Hello there, beautiful readers! This is BrowQuirk back again to serve you guys some brain food that might provoke some more thought while you’re smashing away through all those games you kids play these days (insert ‘back in my day’ impersonation here). At the university that I attend for game development, we learn a great deal about conceptual things that have made me question my own beliefs in games over the past year. One of the things that I have begun to question in games is the issue between gameplay and story elements within games that are in a continuous flux against each other.

It’s a game developer’s job to create an experience for the player that will subconsciously convince them to continue playing, therefore creating a fun element and a challenge for the player without them knowing. Of course, this is an extremely simplistic view on making games, but it works for the point I’m trying to get across. Without all the fancy graphics and superb storylines, what you have left is the meat of the game: gameplay.
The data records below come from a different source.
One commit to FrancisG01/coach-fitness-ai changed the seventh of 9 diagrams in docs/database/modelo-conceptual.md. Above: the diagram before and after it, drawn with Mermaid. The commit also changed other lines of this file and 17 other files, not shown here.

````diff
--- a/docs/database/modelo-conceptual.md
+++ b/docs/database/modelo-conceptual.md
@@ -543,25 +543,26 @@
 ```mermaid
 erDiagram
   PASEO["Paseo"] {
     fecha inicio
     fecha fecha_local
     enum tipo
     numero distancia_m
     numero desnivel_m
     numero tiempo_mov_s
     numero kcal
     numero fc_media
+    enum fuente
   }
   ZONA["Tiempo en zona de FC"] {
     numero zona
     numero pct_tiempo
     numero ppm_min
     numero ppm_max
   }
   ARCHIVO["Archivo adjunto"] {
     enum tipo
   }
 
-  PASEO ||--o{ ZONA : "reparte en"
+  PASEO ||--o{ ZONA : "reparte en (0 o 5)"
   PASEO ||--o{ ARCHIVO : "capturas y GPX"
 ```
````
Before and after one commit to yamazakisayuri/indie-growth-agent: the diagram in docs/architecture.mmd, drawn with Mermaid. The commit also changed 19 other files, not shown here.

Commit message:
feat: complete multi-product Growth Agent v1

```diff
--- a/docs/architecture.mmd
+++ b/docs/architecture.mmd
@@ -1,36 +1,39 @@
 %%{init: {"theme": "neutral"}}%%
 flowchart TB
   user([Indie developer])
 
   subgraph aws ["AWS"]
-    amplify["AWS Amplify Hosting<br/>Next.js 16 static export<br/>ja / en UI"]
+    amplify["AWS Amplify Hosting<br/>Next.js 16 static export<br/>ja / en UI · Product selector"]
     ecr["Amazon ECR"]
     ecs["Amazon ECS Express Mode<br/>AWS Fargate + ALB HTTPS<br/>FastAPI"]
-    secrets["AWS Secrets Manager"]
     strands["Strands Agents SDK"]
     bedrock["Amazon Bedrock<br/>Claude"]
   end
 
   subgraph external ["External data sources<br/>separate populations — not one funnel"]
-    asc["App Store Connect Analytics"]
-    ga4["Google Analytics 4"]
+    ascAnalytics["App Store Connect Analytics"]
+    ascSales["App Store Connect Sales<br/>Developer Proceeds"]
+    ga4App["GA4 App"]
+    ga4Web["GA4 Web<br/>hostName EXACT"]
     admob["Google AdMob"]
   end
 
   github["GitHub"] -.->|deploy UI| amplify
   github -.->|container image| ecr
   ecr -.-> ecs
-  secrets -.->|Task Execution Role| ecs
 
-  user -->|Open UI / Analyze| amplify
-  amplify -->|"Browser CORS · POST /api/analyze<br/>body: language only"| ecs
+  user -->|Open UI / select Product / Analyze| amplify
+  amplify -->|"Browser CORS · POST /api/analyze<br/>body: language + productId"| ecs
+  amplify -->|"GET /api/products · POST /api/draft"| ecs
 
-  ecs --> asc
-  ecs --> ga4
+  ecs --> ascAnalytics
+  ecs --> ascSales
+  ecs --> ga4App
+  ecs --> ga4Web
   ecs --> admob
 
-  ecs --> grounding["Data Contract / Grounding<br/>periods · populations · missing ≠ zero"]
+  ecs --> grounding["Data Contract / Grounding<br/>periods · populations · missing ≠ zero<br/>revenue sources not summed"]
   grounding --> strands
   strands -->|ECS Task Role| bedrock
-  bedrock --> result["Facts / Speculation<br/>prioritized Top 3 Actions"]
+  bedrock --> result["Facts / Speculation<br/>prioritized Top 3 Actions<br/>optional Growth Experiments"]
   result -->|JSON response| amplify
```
Allow me to elaborate. A game is simply something that you play with a defined mechanic and a goal to reach. For example, in soccer, the goal is to get as many points as possible before the time limit runs out, in order to beat the opposing team. The mechanic of the game is that you have to kick the ball back and forth, and you must make it into the goal in order to win. This is the game in its most simplistic form. Soccer, when looked at simply as a game, does not have any kind of story whatsoever. The sport is purely gameplay.

There are many mediums in which we can relay a story, and games are a very popular medium that allows developers to accomplish just that. This is because, through games, you can become completely invested – much more than any other medium – and you can become fully immersed and be that main character in the game, instead of viewing the situation from an outside perspective. However, games are not the best medium for telling a story. Books and movies are often much better at getting the story across to the viewer. However, they do not provide the experience, which in truth, is what we as game developers truly strive to bring to the player. Without the experience, we have nothing to sell. Therefore, some of the story is sacrificed, or sometimes gambled upon, in order to allow the player to be immersed.


For instance, a game’s story is often displayed through regular or in-game cinematics, items, scrolls, and dialogues. Unfortunately, this is a gamble because in many instances, players will skip the scrolls, try to zoom past the dialogues, and skip the cinematic simply because they only want to play the game. In effect, the story is lost to them, and hours of developer work is wasted. The best examples of where story loses out to gameplay are first person shooters, such as the many iterations of the Call of Duty franchise. Believe it or not, Call-Of-Duty used to have stories. When it first started, the game was entirely based upon a single-player series of missions that you had to go on, usually revolving around a war that the United States had been in, very similar to the Medal of Honor series at the time. Now, with online gameplay spiking in popularity, they’ve reduced their story modes to no more than a few hours of gameplay on the normal difficulties, and the developers have shoved a majority of time into enriching the multiplayer side of things. The developers leave tiny hints as to where you are in the world, while you’re running around the map trying to kill people, but it is unimportant to the game itself, and is often forgotten during these matches.

In conclusion, I’d like to finally state that the more story that you put into your game, the more chance you have of losing your mechanics. Just the same, focusing too much on the gameplay mechanics of the game you’re developing brings about a weaker story. Games, such as the Elder Scrolls series, reached that magical sweet-spot between gameplay and story, by placing very simple and natural gameplay mechanics into their games, so that the player can concentrate on the story while the gameplay becomes second nature to the player. This kind of synergy between these two seemingly opposing aspects of game development, doesn’t let the focus of the player fall into either side of the spectrum; but instead keeps their heading true north, while enjoying both aspects equally.

I hope that my views have helped you to think more about the games industry as a whole, and the thought processes involved in every detail and decision of creating an involving game with great gameplay mechanics, and an equally important and absorbing story.